Submitted By: Laura Hall
In my home, every morning brings the same routine. At exactly 6 A.M., as if some invisible alarm clock has sounded, I am awoken, my eyes snap open and two brown, desperate looking eyes peer back at me. It is Taro, my service dog, with his chin on my bed, wagging his tail and either sighing, sneezing or shaking his collar “accidentally” in an attempt to make noise.
I learned a long time ago that ignoring him does no good, as he can assume this position for hours. So, wearily, I transfer into my wheelchair and with the first click of my motors, the feeding frenzy is on. Taro makes a mad dash for the kitchen, followed by my two cats who practically bowl each other over to be the first to their dish.
They climb on my counter-top and begin vying for space, thumping each other on the head and meowing in a maddening chorus. I feed the cats first, because it I don’t they will begin knocking salt shakers and other small items off of the counter to make me move faster.
Meanwhile, Taro, well trained and more patient, sits and waits, but still can’t contain his excitement and knocks his tail loudly against the refrigerator as if this will be his final meal on earth. For this brief moment my anxiety rises as they all look at me as though their happiness and entire well being depends upon how well I perform in the next 30 seconds.
Thank goodness for assistive technology (AT). While I will never be fast enough for the cats, simple AT devices have helped me become more efficient at quelling the feeding frenzy. For example, their food is kept at waist level in vittle vaults, which eliminate the hassle of bags and clips. I scoop the food with an angled measuring cup, allowing me to see how much to feed without needing to stoop down to read the measurements; and, use raised food bowls because I dare not miss (or face the wrath of the kitties).
Too often, older adults or people with disabilities are discouraged from owning pets because of the difficulty in providing for their care. Unfortunately, they are often even pressured to surrender or euthanize their pets when their ability to provide care changes. However, research undoubtedly shows that pet ownership has a significant, direct, positive impact on physical and mental health. Assistive technology is available to aid with pet care, but it is rarely talked about and almost never advertised. For these reasons, I decided to spread the word myself.
On August 28th, from 1:30 P.M. to 3:00 P.M. EST, the Michigan Assistive Technology Project will offer free a webinar, Devices to Help with Pet Care that will highlight products and services to aid in caring for your dog, cat, fish and more in the areas of feeding, grooming, play and health. Please register by August 23rd.

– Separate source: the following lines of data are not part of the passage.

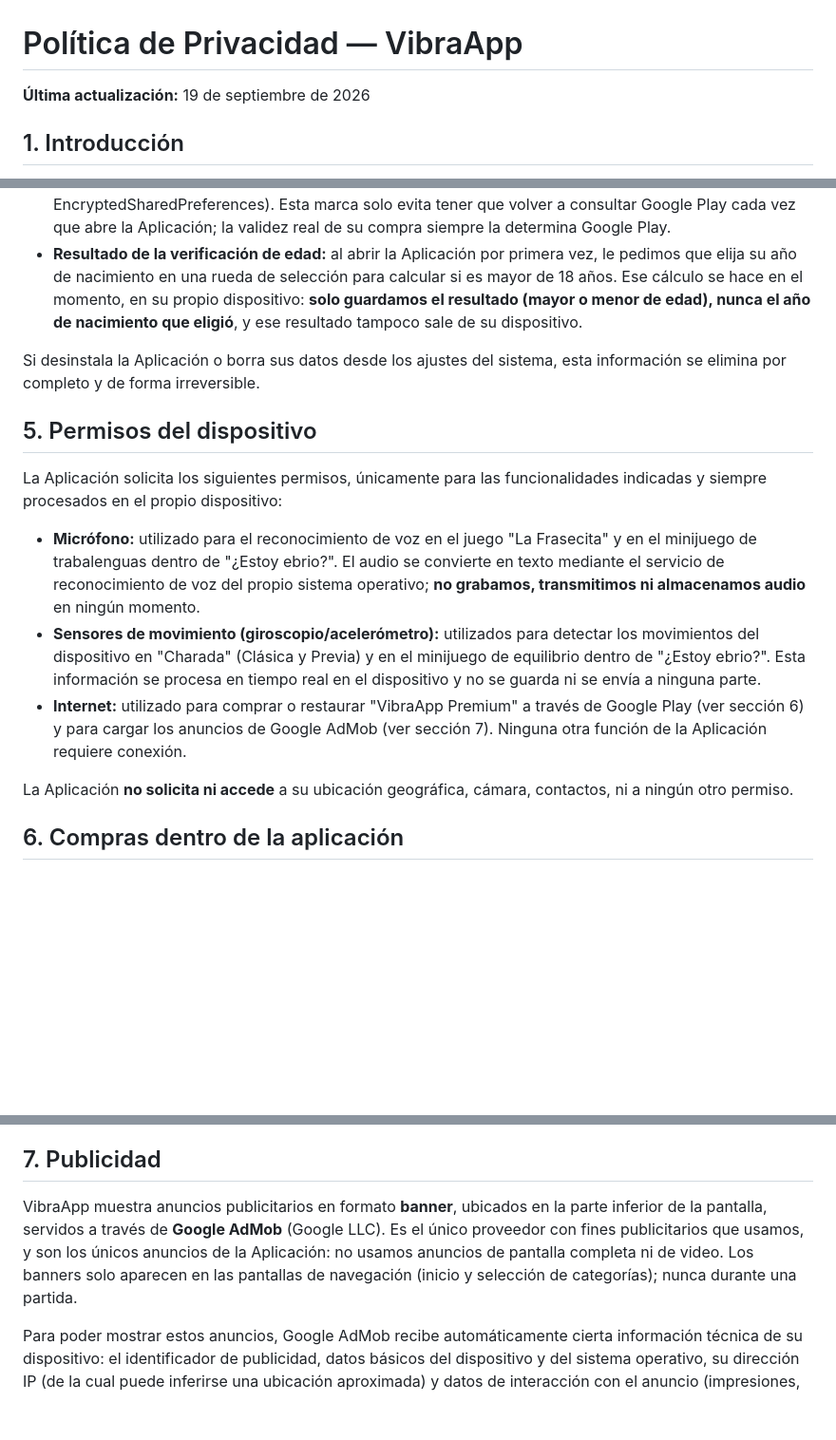
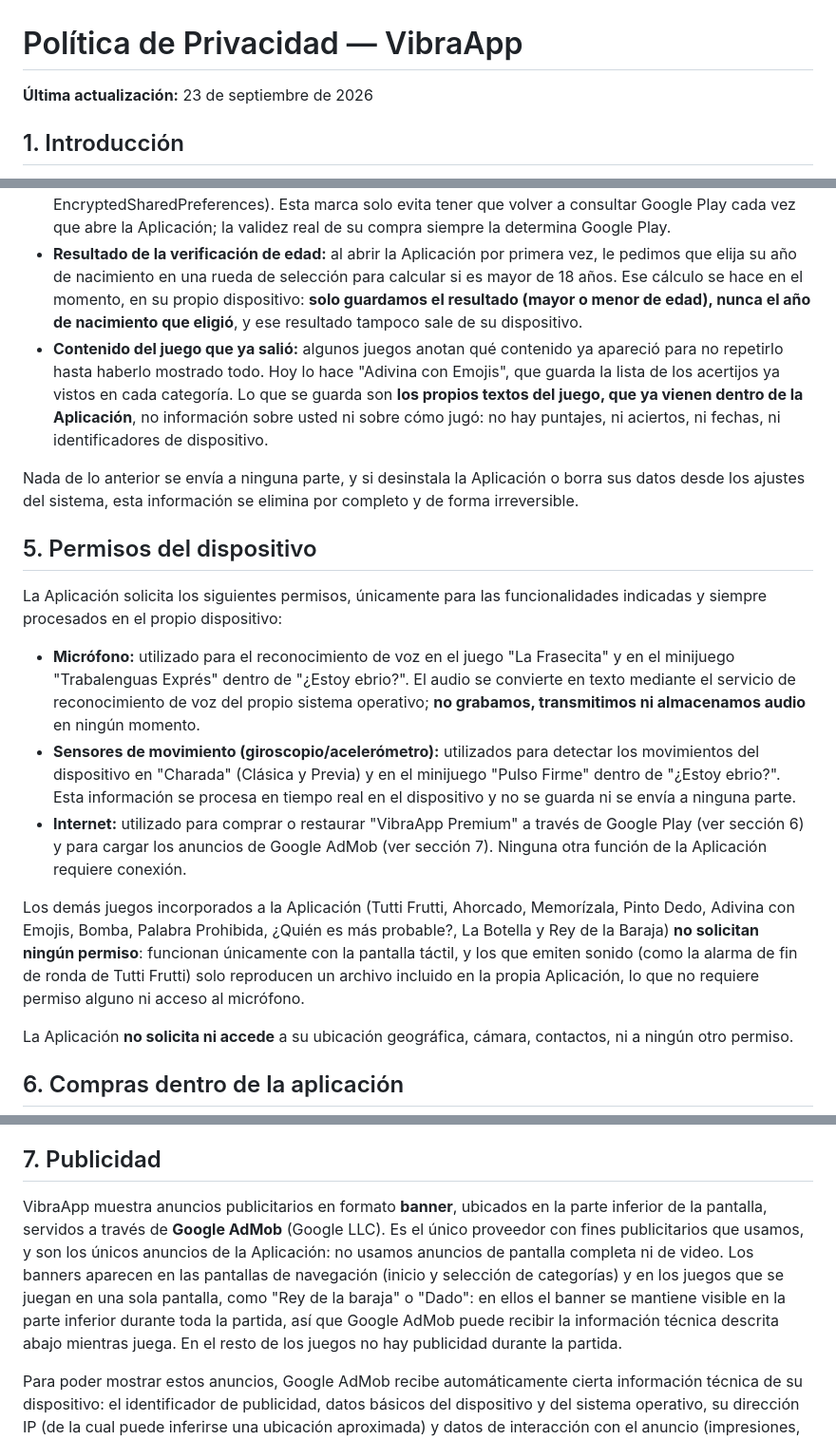
Before and after one commit to andshentertainment/vibraapp-legales, a Markdown page: politica-de-privacidad.md, 3 parts joined by grey strips. Shown at 95% size. Drawn GitHub-style; blank space fills up the shorter version.

```diff
--- a/politica-de-privacidad.md
+++ b/politica-de-privacidad.md
@@ -1,6 +1,6 @@
 # Política de Privacidad — VibraApp
 
-**Última actualización:** 19 de septiembre de 2026
+**Última actualización:** 23 de septiembre de 2026
 
 ## 1. Introducción
 
@@ -28,16 +28,19 @@ Toda la información relacionada con su uso de la Aplicación se almacena **úni
 - **Preferencias de la Aplicación:** el modo activo (Clásico o Previa), el tema visual y otras preferencias de interfaz.
 - **Estado de su compra Premium:** una marca local que indica si desbloqueó "VibraApp Premium", guardada de forma cifrada mediante el almacenamiento seguro del sistema operativo (Android Keystore / EncryptedSharedPreferences). Esta marca solo evita tener que volver a consultar Google Play cada vez que abre la Aplicación; la validez real de su compra siempre la determina Google Play.
 - **Resultado de la verificación de edad:** al abrir la Aplicación por primera vez, le pedimos que elija su año de nacimiento en una rueda de selección para calcular si es mayor de 18 años. Ese cálculo se hace en el momento, en su propio dispositivo: **solo guardamos el resultado (mayor o menor de edad), nunca el año de nacimiento que eligió**, y ese resultado tampoco sale de su dispositivo.
+- **Contenido del juego que ya salió:** algunos juegos anotan qué contenido ya apareció para no repetirlo hasta haberlo mostrado todo. Hoy lo hace "Adivina con Emojis", que guarda la lista de los acertijos ya vistos en cada categoría. Lo que se guarda son **los propios textos del juego, que ya vienen dentro de la Aplicación**, no información sobre usted ni sobre cómo jugó: no hay puntajes, ni aciertos, ni fechas, ni identificadores de dispositivo.
 
-Si desinstala la Aplicación o borra sus datos desde los ajustes del sistema, esta información se elimina por completo y de forma irreversible.
+Nada de lo anterior se envía a ninguna parte, y si desinstala la Aplicación o borra sus datos desde los ajustes del sistema, esta información se elimina por completo y de forma irreversible.
 
 ## 5. Permisos del dispositivo
 
 La Aplicación solicita los siguientes permisos, únicamente para las funcionalidades indicadas y siempre procesados en el propio dispositivo:
 
-- **Micrófono:** utilizado para el reconocimiento de voz en el juego "La Frasecita" y en el minijuego de trabalenguas dentro de "¿Estoy ebrio?". El audio se convierte en texto mediante el servicio de reconocimiento de voz del propio sistema operativo; **no grabamos, transmitimos ni almacenamos audio** en ningún momento.
-- **Sensores de movimiento (giroscopio/acelerómetro):** utilizados para detectar los movimientos del dispositivo en "Charada" (Clásica y Previa) y en el minijuego de equilibrio dentro de "¿Estoy ebrio?". Esta información se procesa en tiempo real en el dispositivo y no se guarda ni se envía a ninguna parte.
+- **Micrófono:** utilizado para el reconocimiento de voz en el juego "La Frasecita" y en el minijuego "Trabalenguas Exprés" dentro de "¿Estoy ebrio?". El audio se convierte en texto mediante el servicio de reconocimiento de voz del propio sistema operativo; **no grabamos, transmitimos ni almacenamos audio** en ningún momento.
+- **Sensores de movimiento (giroscopio/acelerómetro):** utilizados para detectar los movimientos del dispositivo en "Charada" (Clásica y Previa) y en el minijuego "Pulso Firme" dentro de "¿Estoy ebrio?". Esta información se procesa en tiempo real en el dispositivo y no se guarda ni se envía a ninguna parte.
 - **Internet:** utilizado para comprar o restaurar "VibraApp Premium" a través de Google Play (ver sección 6) y para cargar los anuncios de Google AdMob (ver sección 7). Ninguna otra función de la Aplicación requiere conexión.
+
+Los demás juegos incorporados a la Aplicación (Tutti Frutti, Ahorcado, Memorízala, Pinto Dedo, Adivina con Emojis, Bomba, Palabra Prohibida, ¿Quién es más probable?, La Botella y Rey de la Baraja) **no solicitan ningún permiso**: funcionan únicamente con la pantalla táctil, y los que emiten sonido (como la alarma de fin de ronda de Tutti Frutti) solo reproducen un archivo incluido en la propia Aplicación, lo que no requiere permiso alguno ni acceso al micrófono.
 
 La Aplicación **no solicita ni accede** a su ubicación geográfica, cámara, contactos, ni a ningún otro permiso.
 
@@ -51,7 +54,7 @@ La Aplicación **no solicita ni accede** a su ubicación geográfica, cámara, c
 
 ## 7. Publicidad
 
-VibraApp muestra anuncios publicitarios en formato **banner**, ubicados en la parte inferior de la pantalla, servidos a través de **Google AdMob** (Google LLC). Es el único proveedor con fines publicitarios que usamos, y son los únicos anuncios de la Aplicación: no usamos anuncios de pantalla completa ni de video. Los banners solo aparecen en las pantallas de navegación (inicio y selección de categorías); nunca durante una partida.
+VibraApp muestra anuncios publicitarios en formato **banner**, ubicados en la parte inferior de la pantalla, servidos a través de **Google AdMob** (Google LLC). Es el único proveedor con fines publicitarios que usamos, y son los únicos anuncios de la Aplicación: no usamos anuncios de pantalla completa ni de video. Los banners aparecen en las pantallas de navegación (inicio y selección de categorías) y en los juegos que se juegan en una sola pantalla, como "Rey de la baraja" o "Dado": en ellos el banner se mantiene visible en la parte inferior durante toda la partida, así que Google AdMob puede recibir la información técnica descrita abajo mientras juega. En el resto de los juegos no hay publicidad durante la partida.
 
 Para poder mostrar estos anuncios, Google AdMob recibe automáticamente cierta información técnica de su dispositivo: el identificador de publicidad, datos básicos del dispositivo y del sistema operativo, su dirección IP (de la cual puede inferirse una ubicación aproximada) y datos de interacción con el anuncio (impresiones, clics), con fines de entrega del anuncio, medición y prevención de fraude.
 
```
Also changed, not shown: other parts of politica-de-privacidad.md (+1 -1 lines), terminos-y-condiciones.md (+19 -5 lines).
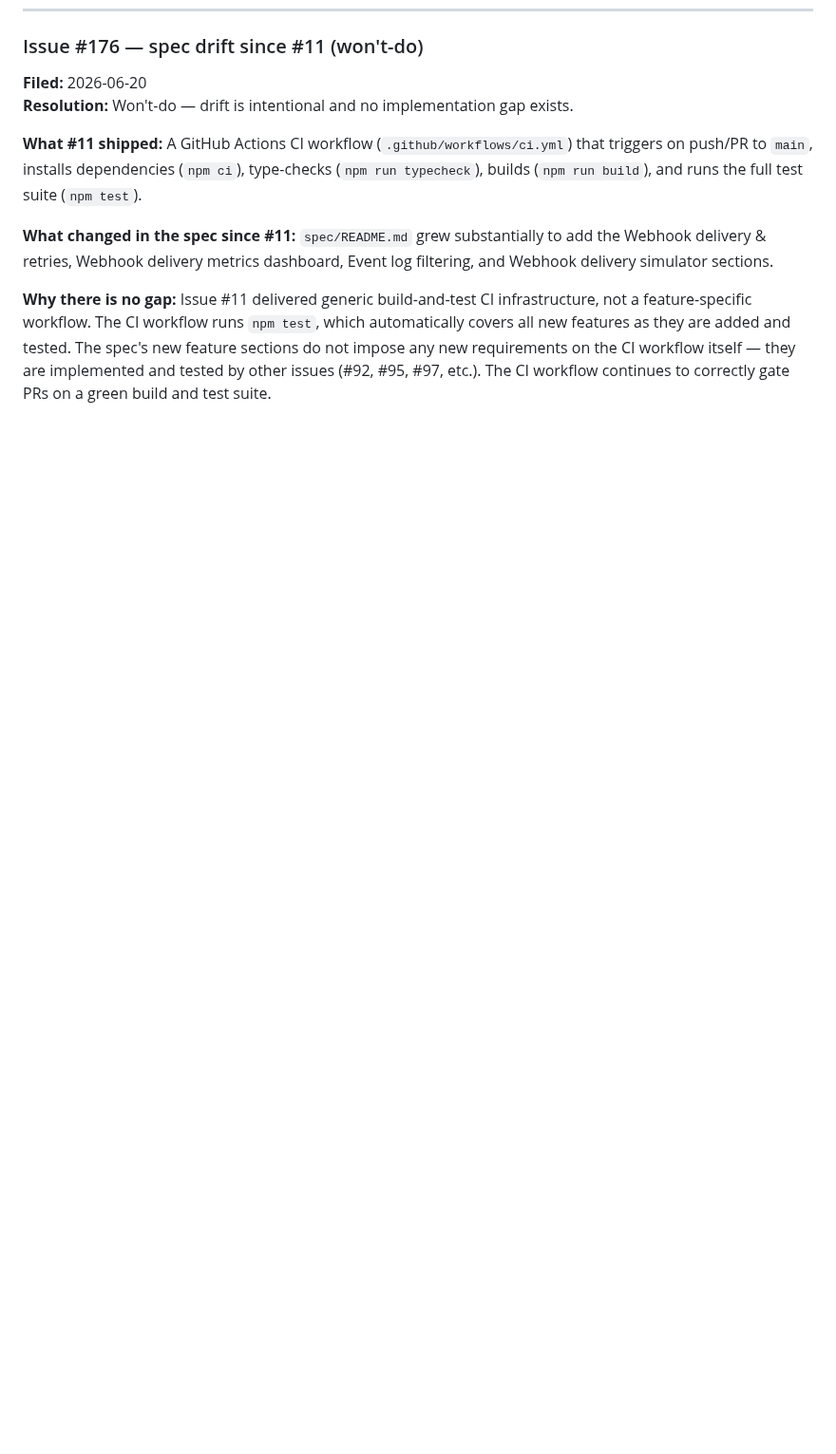
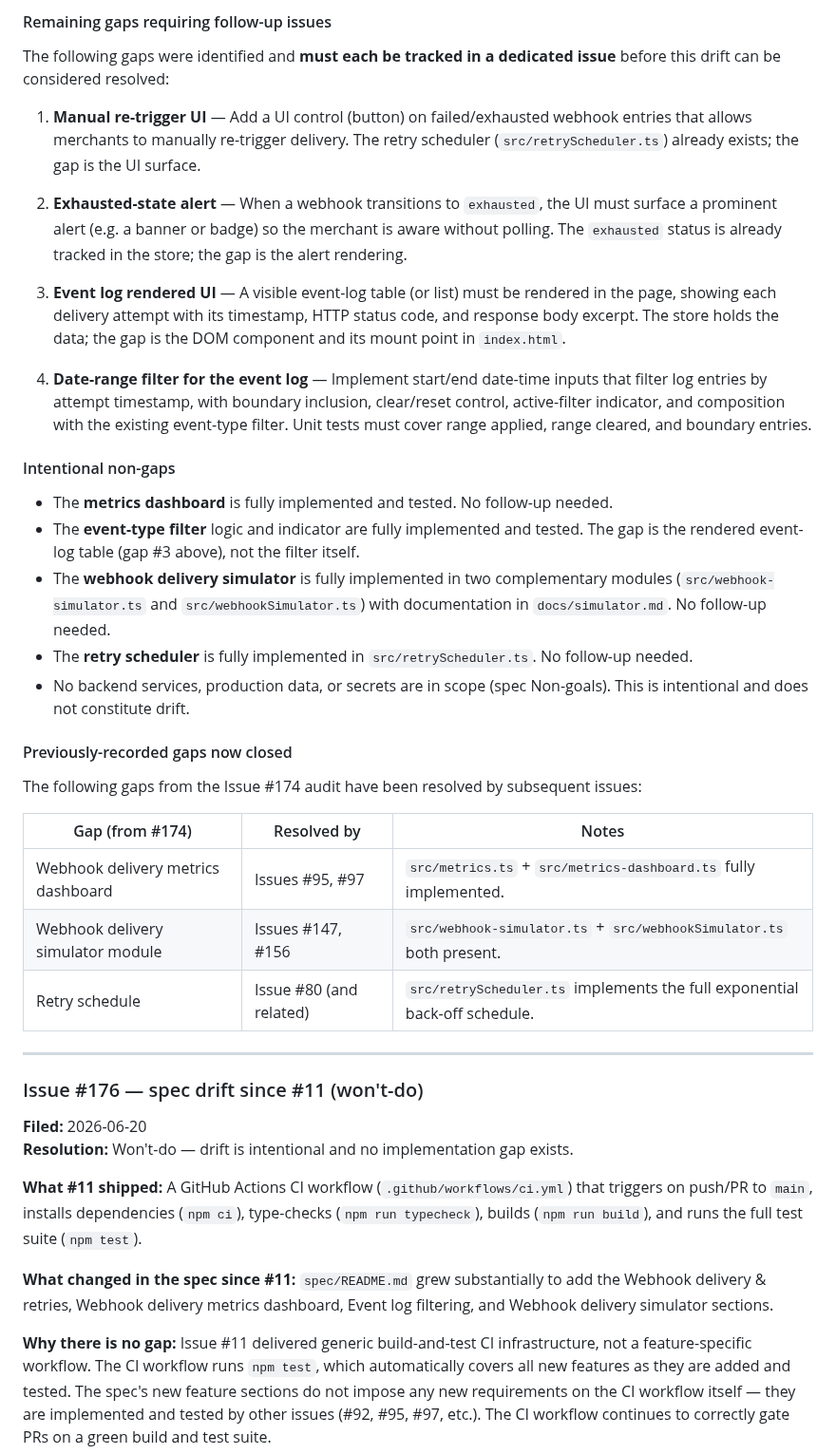
Before and after one commit to josh-lopez/agent-forge-ui, a Markdown page: CLAUDE.md, the part around one of its changes. Shown at 95% size. Drawn GitHub-style; blank space fills up the shorter version.

Commit message:
Update CLAUDE.md with Issue #227 drift review: audited spec/README.md against current implementation, identified 4 remaining gaps (manual re-trigger UI, exhausted-state alert, rendered event-log table, date-range filter), confirmed previously-recorded gaps from #174 are now closed (metrics dashboard, simulator, retry scheduler).

```diff
--- a/CLAUDE.md
+++ b/CLAUDE.md
@@ -78,3 +102,55 @@ duplicate issues.
+#### Remaining gaps requiring follow-up issues
+
+The following gaps were identified and **must each be tracked in a dedicated
+issue** before this drift can be considered resolved:
+
+1. **Manual re-trigger UI** — Add a UI control (button) on failed/exhausted
+   webhook entries that allows merchants to manually re-trigger delivery. The
+   retry scheduler (`src/retryScheduler.ts`) already exists; the gap is the
+   UI surface.
+
+2. **Exhausted-state alert** — When a webhook transitions to `exhausted`, the
+   UI must surface a prominent alert (e.g. a banner or badge) so the merchant
+   is aware without polling. The `exhausted` status is already tracked in the
+   store; the gap is the alert rendering.
+
+3. **Event log rendered UI** — A visible event-log table (or list) must be
+   rendered in the page, showing each delivery attempt with its timestamp, HTTP
+   status code, and response body excerpt. The store holds the data; the gap is
+   the DOM component and its mount point in `index.html`.
+
+4. **Date-range filter for the event log** — Implement start/end date-time
+   inputs that filter log entries by attempt timestamp, with boundary inclusion,
+   clear/reset control, active-filter indicator, and composition with the
+   existing event-type filter. Unit tests must cover range applied, range
+   cleared, and boundary entries.
+
+#### Intentional non-gaps
+
+- The **metrics dashboard** is fully implemented and tested. No follow-up needed.
+- The **event-type filter** logic and indicator are fully implemented and tested.
+  The gap is the rendered event-log table (gap #3 above), not the filter itself.
+- The **webhook delivery simulator** is fully implemented in two complementary
+  modules (`src/webhook-simulator.ts` and `src/webhookSimulator.ts`) with
+  documentation in `docs/simulator.md`. No follow-up needed.
+- The **retry scheduler** is fully implemented in `src/retryScheduler.ts`. No
+  follow-up needed.
+- No backend services, production data, or secrets are in scope (spec
+  Non-goals). This is intentional and does not constitute drift.
+
+#### Previously-recorded gaps now closed
+
+The following gaps from the Issue #174 audit have been resolved by subsequent
+issues:
+
+| Gap (from #174) | Resolved by | Notes |
+|---|---|---|
+| Webhook delivery metrics dashboard | Issues #95, #97 | `src/metrics.ts` + `src/metrics-dashboard.ts` fully implemented. |
+| Webhook delivery simulator module | Issues #147, #156 | `src/webhook-simulator.ts` + `src/webhookSimulator.ts` both present. |
+| Retry schedule | Issue #80 (and related) | `src/retryScheduler.ts` implements the full exponential back-off schedule. |
+
+---
+
 ### Issue #176 — spec drift since #11 (won't-do)
 
 **Filed:** 2026-06-20
```
Also changed, not shown: other parts of CLAUDE.md (+24 -0 lines).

Come join us as I share what I have learned through research and personal experience, and share with others what works well for you or the people you provide services to. If your pets are like mine – demanding and spoiled, but the masters of your heart, you will likely enjoy yourself and learn something new to provide them with even better care.